──────── THE RECORDS

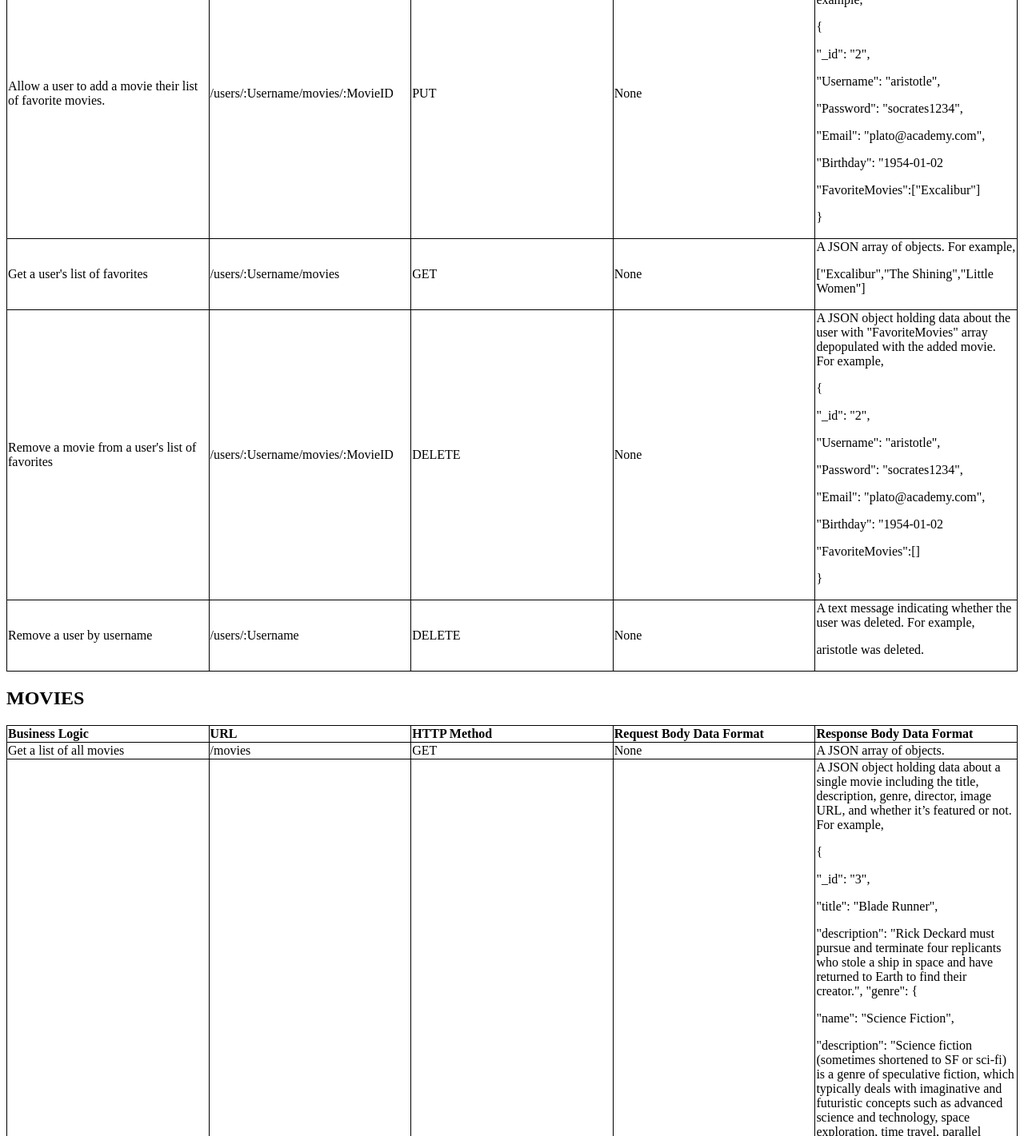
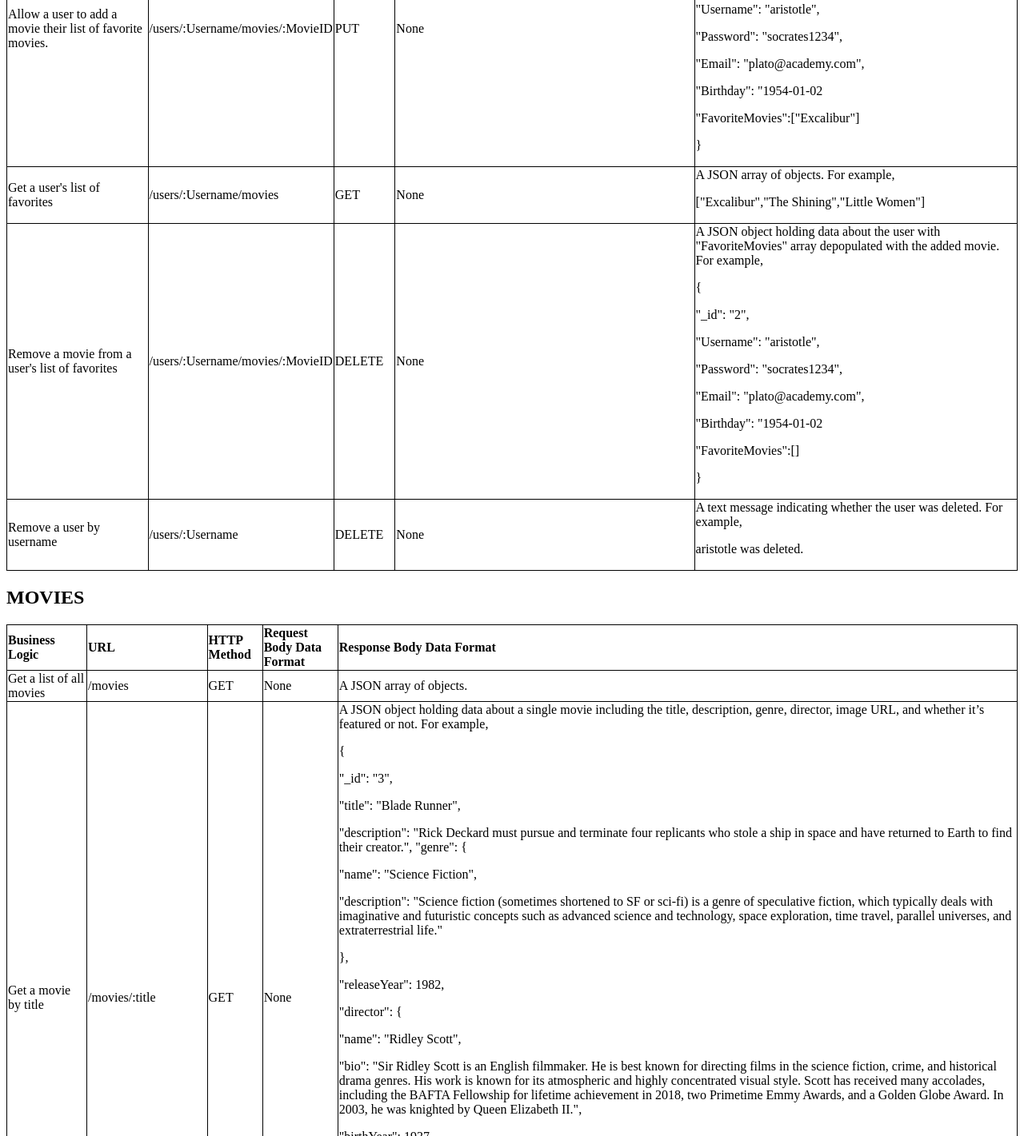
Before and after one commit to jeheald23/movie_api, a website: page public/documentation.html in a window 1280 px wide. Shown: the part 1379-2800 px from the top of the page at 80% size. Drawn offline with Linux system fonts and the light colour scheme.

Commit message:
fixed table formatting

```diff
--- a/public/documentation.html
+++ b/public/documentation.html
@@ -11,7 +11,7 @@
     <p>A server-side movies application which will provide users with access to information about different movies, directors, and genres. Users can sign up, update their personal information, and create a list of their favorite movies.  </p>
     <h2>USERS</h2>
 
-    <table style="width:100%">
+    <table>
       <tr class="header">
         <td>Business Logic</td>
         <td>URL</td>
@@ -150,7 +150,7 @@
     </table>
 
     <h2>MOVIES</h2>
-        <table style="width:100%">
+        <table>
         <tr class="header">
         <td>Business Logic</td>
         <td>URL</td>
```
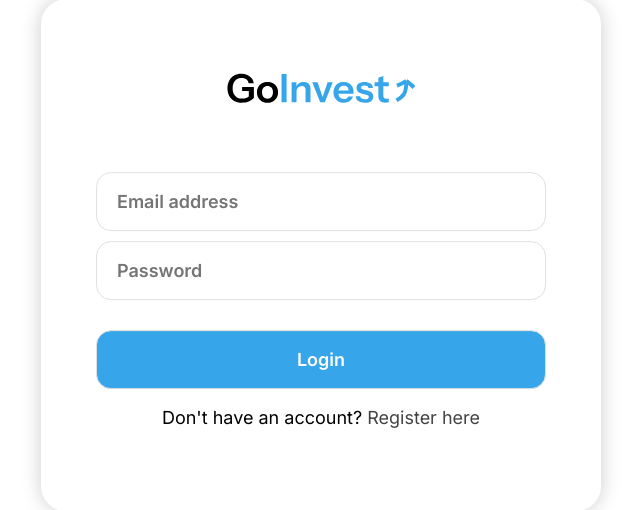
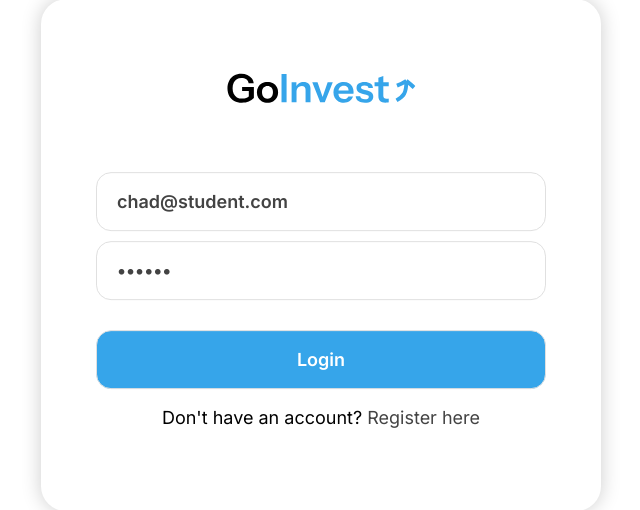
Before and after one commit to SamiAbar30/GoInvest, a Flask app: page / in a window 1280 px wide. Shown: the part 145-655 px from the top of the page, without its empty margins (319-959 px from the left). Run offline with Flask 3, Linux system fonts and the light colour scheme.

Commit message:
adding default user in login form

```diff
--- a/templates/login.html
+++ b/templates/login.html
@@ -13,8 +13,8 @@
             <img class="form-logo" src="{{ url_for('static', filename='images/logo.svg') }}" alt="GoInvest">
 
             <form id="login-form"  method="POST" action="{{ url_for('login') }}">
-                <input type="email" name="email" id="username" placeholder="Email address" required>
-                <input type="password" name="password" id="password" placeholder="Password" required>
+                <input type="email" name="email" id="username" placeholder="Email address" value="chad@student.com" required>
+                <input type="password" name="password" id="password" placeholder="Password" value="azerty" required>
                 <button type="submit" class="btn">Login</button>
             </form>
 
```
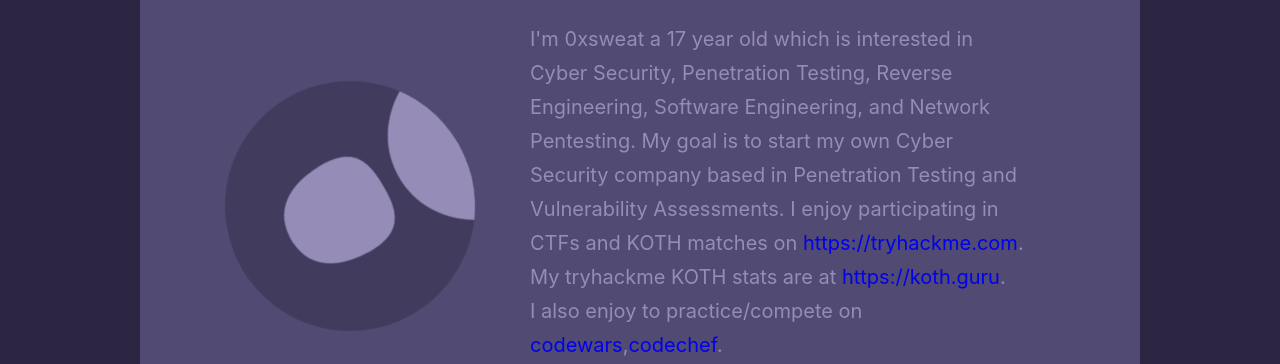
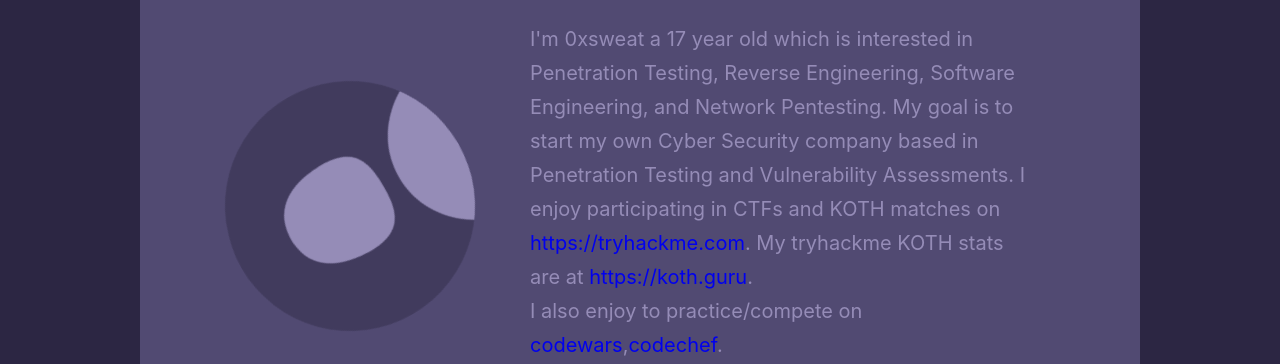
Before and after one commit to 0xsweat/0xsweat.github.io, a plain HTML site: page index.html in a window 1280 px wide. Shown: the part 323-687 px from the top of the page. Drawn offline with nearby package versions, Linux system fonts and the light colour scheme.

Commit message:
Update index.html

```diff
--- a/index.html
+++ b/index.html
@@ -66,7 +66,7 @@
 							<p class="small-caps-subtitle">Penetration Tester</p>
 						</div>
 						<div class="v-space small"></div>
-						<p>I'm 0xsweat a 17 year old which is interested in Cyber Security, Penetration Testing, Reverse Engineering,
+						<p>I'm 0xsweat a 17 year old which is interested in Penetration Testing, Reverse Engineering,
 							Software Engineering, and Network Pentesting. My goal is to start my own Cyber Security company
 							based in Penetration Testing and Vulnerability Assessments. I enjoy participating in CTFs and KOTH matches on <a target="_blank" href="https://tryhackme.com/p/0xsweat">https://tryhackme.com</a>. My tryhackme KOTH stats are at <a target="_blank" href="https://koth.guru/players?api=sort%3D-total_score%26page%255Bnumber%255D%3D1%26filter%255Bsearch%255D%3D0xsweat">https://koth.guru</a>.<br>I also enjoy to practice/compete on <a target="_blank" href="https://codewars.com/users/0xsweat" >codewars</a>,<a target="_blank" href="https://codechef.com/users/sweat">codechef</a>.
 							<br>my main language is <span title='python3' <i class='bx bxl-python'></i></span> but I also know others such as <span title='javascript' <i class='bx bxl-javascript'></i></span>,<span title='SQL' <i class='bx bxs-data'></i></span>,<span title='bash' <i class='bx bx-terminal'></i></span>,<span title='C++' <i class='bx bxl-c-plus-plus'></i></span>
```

────────────────

# [ABOUT THIS EXERCISE]
Every line of the material above that has the string "placeholder" needs pulling out.

# [SOLUTION TO THIS PROBLEM]
-                <input type="email" name="email" id="username" placeholder="Email address" required>
-                <input type="password" name="password" id="password" placeholder="Password" required>
+                <input type="email" name="email" id="username" placeholder="Email address" value="chad@student.com" required>
+                <input type="password" name="password" id="password" placeholder="Password" value="azerty" required>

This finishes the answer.